This exhibition includes Stacks On (2010) and the 65 metre mural commissioned by the Museum of Contemporary Art.
In a fun rummage through vintage sociology, I found an interesting study by Isidor Thorner. Writing in 1951, he used a survey of Americans from various backgrounds to determine the relationship between New Year’s Resolutions (NYR) and Protestant values. Below I take a look at the major findings of Thorner’s study, exploring the historical and cultural variations of resolutions.
Protestant culture highly valued the idea of being in full control of one’s emotions. This meant being organised and denying oneself frivolous pursuits so as to be free to fulfil religious duty. Not adhering to these strict values brought about great personal shame.
Thorner argues that the New Year’s resolutions helped Protestants to manage their emotional baggage, and that over time, this practice lost its religious connotation and spread more widely.
International students represent a large economic and international relations investment for Australia. Australian universities are increasingly relying upon overseas students for their revenue, but these institutions are not adequately addressing the special learning, linguistic, cultural and religious needs of these students. Despite their Australian education, international students experience various difficulties in finding work in their field of study after they graduate. Poor English-language, communication and problem-solving skills are the biggest obstacles to securing ongoing and satisfying jobs. Employer biases regarding international students are equally a problem. This paper provides a demographic context of the international student population in Australia and it also addresses the gaps impeding their full social participation in Australian educational institutions.

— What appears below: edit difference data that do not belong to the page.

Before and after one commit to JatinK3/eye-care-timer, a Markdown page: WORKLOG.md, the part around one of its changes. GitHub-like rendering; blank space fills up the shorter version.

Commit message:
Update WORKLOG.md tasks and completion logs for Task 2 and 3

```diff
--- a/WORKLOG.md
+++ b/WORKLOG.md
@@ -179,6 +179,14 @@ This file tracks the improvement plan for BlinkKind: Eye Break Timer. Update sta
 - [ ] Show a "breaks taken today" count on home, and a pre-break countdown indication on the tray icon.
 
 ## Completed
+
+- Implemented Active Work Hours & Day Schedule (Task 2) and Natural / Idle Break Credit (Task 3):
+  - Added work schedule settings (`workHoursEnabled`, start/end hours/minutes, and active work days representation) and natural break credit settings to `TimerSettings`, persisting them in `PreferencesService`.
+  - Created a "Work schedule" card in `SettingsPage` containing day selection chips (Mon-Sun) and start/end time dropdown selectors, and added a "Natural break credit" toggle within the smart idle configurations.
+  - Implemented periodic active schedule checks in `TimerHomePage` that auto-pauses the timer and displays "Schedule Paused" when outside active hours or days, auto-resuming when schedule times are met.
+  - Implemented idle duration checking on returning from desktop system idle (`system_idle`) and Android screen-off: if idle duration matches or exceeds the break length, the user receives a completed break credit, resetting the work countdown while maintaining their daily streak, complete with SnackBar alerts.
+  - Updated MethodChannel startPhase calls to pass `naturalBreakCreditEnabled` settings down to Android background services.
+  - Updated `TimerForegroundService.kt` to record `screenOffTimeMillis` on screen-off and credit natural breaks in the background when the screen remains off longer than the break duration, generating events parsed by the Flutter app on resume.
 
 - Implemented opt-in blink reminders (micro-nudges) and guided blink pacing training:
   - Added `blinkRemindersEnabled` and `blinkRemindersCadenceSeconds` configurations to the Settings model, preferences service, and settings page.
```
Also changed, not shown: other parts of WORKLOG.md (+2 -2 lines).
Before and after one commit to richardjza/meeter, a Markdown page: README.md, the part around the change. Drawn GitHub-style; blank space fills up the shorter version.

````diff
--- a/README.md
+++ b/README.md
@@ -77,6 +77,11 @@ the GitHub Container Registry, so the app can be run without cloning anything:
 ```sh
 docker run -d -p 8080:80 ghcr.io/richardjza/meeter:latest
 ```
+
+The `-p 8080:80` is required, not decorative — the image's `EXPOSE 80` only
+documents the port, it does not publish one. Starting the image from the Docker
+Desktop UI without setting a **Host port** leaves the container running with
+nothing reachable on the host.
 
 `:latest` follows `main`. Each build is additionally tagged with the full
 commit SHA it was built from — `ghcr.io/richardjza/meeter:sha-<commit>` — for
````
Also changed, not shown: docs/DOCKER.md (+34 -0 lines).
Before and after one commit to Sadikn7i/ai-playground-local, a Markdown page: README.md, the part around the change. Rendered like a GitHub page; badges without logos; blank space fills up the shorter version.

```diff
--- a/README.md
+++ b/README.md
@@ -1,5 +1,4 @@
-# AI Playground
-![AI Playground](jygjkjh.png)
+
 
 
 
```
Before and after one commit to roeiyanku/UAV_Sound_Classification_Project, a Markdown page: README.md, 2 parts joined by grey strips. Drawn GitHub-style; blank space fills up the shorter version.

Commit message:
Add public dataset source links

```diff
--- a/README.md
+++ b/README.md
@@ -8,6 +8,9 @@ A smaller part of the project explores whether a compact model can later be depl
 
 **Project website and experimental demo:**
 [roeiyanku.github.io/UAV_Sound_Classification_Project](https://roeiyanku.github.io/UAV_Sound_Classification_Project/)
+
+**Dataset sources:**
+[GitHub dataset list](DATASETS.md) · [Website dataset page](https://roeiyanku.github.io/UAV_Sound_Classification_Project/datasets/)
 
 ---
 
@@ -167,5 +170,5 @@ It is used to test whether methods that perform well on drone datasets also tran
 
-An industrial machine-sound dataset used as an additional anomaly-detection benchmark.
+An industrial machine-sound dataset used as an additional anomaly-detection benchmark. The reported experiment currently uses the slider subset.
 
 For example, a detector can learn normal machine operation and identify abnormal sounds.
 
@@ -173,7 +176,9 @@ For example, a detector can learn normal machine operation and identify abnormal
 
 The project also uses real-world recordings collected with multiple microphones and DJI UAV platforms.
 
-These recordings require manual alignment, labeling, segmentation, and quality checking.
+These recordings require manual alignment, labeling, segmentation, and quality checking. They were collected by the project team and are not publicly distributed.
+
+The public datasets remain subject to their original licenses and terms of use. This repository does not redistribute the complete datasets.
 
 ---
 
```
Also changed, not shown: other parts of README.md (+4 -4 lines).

This paper argues that a stronger focus on the socialisation of international students is likely to increase their educational and career satisfaction. Educational providers would better serve international students by focusing on practical learning, career-planning and reinforcing the social and cultural skills valued by Australian employers.